EXERCISE PROMPT:
Of the entries below, copy only those lines that contain the word "sheet".

SUPPLIED DATA:
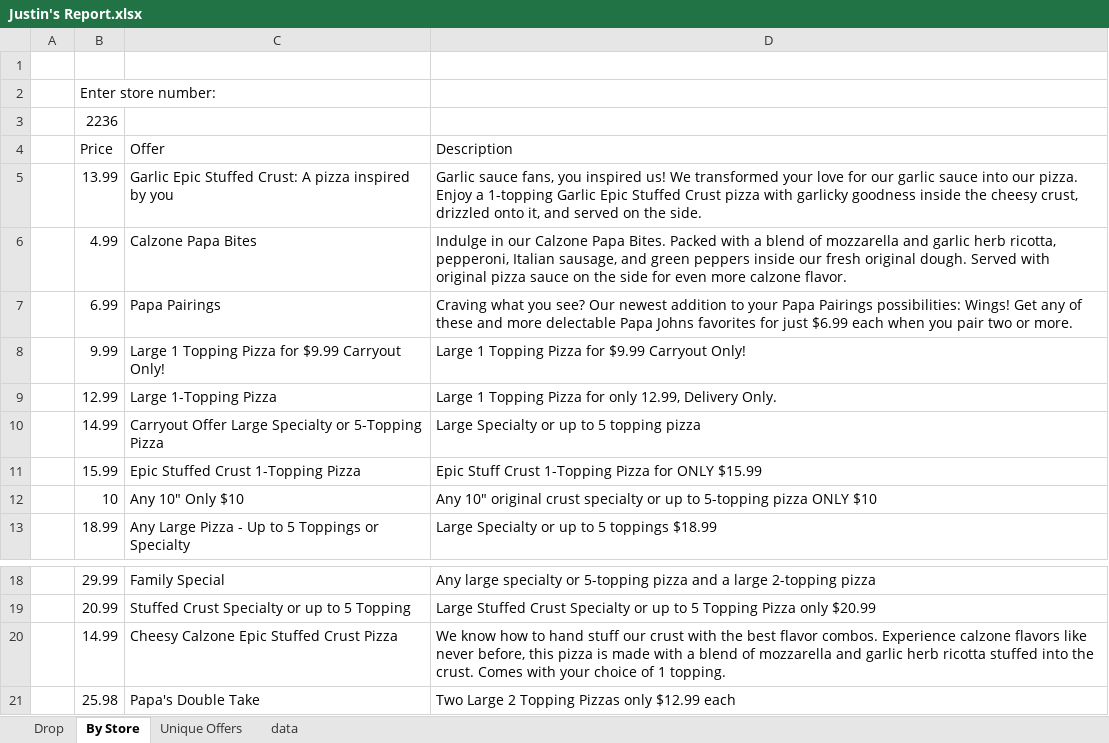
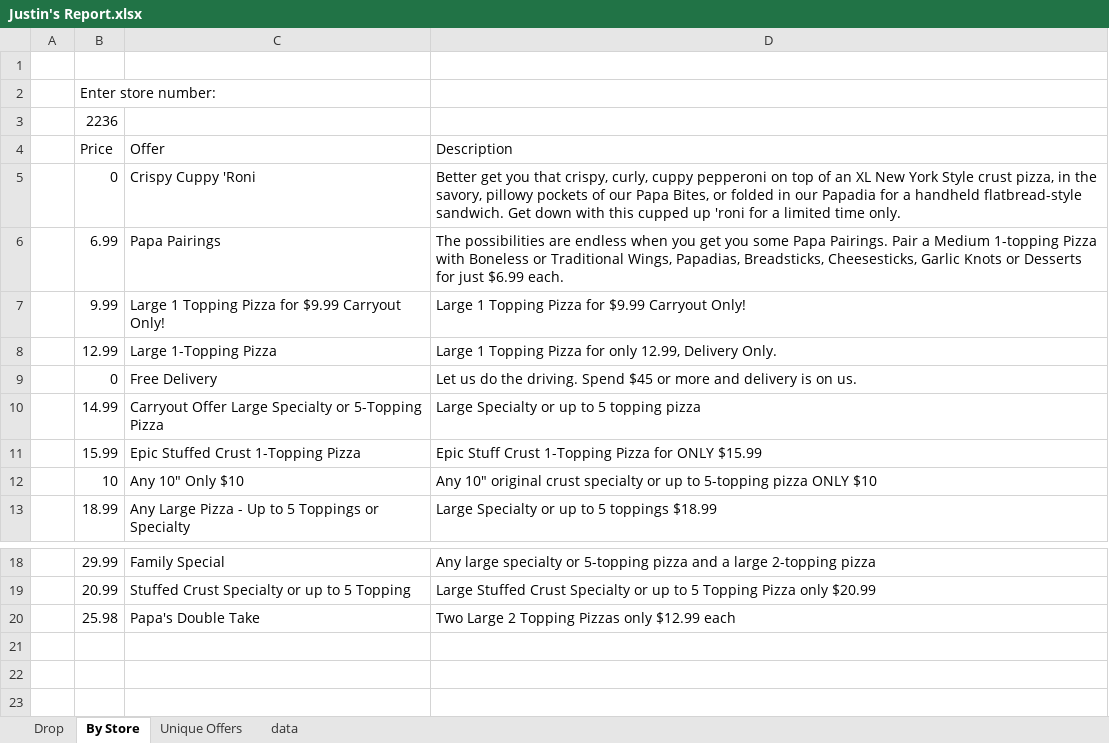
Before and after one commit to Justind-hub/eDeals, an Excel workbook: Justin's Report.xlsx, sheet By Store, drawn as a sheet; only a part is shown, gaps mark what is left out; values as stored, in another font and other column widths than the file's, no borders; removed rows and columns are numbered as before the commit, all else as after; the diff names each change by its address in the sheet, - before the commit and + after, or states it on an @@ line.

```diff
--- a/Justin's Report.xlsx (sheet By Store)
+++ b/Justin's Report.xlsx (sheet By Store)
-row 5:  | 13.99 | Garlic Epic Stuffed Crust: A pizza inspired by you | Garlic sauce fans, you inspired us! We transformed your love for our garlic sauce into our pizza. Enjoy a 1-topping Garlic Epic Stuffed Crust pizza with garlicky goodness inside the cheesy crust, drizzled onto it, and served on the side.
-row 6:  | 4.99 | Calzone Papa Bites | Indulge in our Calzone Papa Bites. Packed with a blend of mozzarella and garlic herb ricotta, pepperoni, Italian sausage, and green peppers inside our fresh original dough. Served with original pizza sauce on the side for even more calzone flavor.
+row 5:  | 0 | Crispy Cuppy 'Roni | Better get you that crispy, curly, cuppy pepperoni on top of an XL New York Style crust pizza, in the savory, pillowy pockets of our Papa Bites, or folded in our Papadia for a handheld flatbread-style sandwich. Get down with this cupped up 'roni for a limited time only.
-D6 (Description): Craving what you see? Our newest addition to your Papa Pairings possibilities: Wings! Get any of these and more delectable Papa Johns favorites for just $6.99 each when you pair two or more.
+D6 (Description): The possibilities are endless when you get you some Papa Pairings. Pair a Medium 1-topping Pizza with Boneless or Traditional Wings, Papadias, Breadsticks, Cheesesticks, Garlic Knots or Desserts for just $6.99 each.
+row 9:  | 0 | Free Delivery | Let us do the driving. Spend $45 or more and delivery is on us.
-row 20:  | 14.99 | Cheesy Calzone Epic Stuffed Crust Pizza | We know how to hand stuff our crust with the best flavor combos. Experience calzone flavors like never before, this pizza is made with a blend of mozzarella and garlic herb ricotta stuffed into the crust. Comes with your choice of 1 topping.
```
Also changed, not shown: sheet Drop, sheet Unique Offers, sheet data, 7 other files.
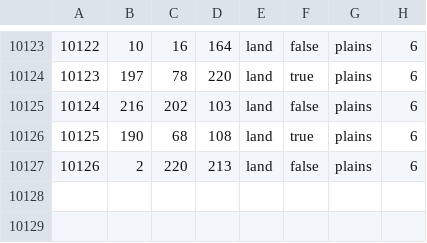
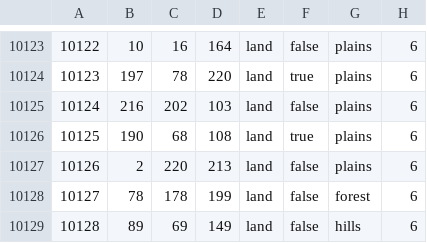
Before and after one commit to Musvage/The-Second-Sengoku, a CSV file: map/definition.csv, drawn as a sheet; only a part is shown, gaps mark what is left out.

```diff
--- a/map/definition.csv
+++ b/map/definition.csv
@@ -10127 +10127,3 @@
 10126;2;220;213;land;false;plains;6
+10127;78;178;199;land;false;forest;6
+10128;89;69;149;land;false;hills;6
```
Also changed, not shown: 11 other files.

TASK OUTPUT:
Before and after one commit to Justind-hub/eDeals, an Excel workbook: Justin's Report.xlsx, sheet By Store, drawn as a sheet; only a part is shown, gaps mark what is left out; values as stored, in another font and other column widths than the file's, no borders; removed rows and columns are numbered as before the commit, all else as after; the diff names each change by its address in the sheet, - before the commit and + after, or states it on an @@ line.
--- a/Justin's Report.xlsx (sheet By Store)
+++ b/Justin's Report.xlsx (sheet By Store)
Also changed, not shown: sheet Drop, sheet Unique Offers, sheet data, 7 other files.
Before and after one commit to Musvage/The-Second-Sengoku, a CSV file: map/definition.csv, drawn as a sheet; only a part is shown, gaps mark what is left out.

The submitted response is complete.